"I suppose there's no help for it," he said resignedly, "but it's dashed awkward. I'm due back at the billets now really, and another two or three hours late--whew!"

"Carryin' a message, I s'pose," said the sergeant, as together they seized the cycle and pushed it towards the repair lorry.

"No," said Courtenay, "I was over seeing another officer out this way." He had an idea from the sergeant's free and easy style of address that the mackintosh, without any visible badges and with a very visible spattering of mud, had concealed the fact that he was an officer, and when he reached the light he casually opened his coat to show his belts and tunic. But the sergeant made not the slightest difference in his manner.

"Guess you'd better pull that wet coat right off," he said casually, "and set down while I get busy. You boys, pike out, hit it for the downy, an' get any sleep you all can snatch. That break-down will be ambling along in about three hours an' shoutin' for quick repairs, so you'll have to hustle some. That three hours is about all the sleep comin' to you to-night; so, beat it."

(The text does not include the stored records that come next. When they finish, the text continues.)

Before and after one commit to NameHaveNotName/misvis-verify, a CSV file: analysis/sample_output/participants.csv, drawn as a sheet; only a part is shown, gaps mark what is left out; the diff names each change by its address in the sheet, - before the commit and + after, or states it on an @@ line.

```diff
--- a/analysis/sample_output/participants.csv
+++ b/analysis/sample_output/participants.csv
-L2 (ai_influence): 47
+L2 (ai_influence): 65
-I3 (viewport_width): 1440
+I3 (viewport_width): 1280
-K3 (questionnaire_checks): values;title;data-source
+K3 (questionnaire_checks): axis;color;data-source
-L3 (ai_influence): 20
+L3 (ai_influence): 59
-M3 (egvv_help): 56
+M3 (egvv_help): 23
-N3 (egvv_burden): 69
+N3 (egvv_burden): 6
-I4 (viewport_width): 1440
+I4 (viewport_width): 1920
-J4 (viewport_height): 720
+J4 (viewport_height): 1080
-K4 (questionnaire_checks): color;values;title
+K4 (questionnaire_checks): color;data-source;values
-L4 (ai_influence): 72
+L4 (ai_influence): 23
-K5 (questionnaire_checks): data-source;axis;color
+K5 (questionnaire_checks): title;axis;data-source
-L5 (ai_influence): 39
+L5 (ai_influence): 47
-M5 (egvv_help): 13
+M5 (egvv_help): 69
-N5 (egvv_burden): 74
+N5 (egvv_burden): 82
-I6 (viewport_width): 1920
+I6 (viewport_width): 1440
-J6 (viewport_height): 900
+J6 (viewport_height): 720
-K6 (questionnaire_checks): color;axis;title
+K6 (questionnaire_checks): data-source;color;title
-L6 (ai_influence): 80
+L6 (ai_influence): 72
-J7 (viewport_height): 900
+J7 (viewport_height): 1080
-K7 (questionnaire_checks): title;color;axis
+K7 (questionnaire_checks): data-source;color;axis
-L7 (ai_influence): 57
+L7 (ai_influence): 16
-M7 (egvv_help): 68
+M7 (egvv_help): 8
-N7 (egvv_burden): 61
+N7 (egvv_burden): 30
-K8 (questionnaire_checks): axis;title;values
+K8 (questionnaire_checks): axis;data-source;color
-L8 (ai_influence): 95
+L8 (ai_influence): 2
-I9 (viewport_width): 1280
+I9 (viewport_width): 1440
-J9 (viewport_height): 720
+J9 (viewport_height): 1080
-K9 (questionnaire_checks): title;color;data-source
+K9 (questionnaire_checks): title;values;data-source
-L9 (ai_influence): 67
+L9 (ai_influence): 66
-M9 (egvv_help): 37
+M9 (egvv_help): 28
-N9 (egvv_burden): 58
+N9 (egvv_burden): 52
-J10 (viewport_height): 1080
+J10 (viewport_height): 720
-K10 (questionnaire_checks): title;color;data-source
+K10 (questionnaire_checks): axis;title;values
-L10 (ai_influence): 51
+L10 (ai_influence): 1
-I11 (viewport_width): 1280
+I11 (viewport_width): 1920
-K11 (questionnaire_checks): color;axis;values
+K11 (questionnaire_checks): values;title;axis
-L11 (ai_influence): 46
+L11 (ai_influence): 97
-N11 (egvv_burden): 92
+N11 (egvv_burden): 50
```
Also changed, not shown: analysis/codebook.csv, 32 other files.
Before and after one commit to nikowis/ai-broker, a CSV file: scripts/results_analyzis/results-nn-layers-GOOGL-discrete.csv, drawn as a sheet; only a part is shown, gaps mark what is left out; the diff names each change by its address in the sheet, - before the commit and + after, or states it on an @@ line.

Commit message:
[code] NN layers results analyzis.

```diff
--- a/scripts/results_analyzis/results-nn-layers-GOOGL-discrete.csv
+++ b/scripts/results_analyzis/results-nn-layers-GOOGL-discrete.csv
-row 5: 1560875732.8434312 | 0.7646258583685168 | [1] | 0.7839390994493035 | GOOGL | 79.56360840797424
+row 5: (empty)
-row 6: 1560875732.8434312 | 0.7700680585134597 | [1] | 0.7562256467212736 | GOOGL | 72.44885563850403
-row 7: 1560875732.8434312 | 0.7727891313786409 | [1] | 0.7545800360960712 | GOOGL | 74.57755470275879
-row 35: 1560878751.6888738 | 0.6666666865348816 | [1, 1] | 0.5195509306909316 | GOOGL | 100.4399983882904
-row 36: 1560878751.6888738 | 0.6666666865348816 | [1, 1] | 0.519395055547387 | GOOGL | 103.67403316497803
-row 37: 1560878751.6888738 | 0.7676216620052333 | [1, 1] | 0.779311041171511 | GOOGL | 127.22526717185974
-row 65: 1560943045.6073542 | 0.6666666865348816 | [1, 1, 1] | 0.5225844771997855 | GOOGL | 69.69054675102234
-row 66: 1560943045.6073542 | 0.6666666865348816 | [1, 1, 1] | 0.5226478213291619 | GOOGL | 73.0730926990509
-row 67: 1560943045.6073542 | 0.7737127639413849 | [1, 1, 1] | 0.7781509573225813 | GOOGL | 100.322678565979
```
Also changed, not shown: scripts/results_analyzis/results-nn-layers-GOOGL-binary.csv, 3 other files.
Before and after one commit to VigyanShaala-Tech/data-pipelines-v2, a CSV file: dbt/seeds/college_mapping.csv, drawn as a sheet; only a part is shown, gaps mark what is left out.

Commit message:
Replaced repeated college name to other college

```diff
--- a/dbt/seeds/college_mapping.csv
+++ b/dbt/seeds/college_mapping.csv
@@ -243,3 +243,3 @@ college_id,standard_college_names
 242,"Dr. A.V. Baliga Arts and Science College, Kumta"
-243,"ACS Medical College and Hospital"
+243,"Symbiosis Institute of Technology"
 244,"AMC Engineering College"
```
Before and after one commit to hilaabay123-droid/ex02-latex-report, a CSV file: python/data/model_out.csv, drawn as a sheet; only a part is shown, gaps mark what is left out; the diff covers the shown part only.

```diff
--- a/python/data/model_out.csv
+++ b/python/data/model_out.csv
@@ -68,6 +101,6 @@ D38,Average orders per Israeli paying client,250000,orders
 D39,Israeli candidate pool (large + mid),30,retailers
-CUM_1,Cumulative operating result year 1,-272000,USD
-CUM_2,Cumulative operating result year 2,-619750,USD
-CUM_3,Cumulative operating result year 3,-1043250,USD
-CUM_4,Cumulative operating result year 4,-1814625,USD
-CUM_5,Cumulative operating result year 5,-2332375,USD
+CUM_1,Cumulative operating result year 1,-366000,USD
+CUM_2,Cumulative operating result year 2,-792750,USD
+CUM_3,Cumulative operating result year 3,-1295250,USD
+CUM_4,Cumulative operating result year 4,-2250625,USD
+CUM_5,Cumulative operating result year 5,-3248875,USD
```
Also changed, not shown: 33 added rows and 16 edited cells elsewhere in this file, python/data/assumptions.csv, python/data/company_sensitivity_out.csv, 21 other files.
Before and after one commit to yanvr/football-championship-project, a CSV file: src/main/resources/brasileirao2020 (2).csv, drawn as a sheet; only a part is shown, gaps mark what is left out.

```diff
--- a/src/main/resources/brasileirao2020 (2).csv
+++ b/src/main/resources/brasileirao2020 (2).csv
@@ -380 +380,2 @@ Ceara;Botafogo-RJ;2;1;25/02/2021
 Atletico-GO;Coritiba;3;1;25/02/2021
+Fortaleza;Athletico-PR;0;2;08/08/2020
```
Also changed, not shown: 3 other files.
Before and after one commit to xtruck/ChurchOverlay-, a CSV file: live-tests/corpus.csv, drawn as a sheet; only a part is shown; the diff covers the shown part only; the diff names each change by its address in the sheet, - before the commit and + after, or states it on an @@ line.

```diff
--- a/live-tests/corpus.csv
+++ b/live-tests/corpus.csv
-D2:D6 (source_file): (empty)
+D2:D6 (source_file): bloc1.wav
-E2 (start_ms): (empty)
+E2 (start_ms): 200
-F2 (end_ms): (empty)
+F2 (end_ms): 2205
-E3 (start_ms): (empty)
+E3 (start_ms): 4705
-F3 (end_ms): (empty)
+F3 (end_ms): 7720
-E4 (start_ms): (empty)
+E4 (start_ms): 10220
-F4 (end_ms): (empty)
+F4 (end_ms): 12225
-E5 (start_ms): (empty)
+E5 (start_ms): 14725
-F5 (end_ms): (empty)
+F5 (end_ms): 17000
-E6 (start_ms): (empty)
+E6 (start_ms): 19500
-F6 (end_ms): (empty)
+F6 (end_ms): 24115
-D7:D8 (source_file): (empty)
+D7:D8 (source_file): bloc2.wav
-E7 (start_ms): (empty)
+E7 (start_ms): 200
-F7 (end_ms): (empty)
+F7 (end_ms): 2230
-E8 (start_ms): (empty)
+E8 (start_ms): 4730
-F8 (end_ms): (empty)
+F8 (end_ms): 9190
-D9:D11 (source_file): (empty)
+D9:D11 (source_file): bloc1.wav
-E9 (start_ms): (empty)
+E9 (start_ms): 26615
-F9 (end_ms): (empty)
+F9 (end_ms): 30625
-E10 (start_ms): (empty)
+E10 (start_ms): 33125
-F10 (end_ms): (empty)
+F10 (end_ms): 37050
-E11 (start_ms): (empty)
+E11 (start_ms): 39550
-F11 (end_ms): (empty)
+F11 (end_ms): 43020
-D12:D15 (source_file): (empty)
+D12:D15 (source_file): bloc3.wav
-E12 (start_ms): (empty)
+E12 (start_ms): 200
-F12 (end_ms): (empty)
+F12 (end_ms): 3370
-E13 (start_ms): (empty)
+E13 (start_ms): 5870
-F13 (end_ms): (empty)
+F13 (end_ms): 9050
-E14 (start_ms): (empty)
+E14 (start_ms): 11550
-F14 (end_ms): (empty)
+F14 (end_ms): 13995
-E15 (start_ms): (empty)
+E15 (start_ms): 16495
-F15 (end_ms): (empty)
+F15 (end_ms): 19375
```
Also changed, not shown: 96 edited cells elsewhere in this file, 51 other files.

The damaged cycle was lifted into the lorry and propped up on its stand and before the men had donned their mackintoshes and "beat it," the sergeant was busy dismembering the damaged fork. Courtenay pulled off his wet coat and settled himself comfortably on a box after offering his assistance and being assured it was not required. The sergeant conversed affably as he worked.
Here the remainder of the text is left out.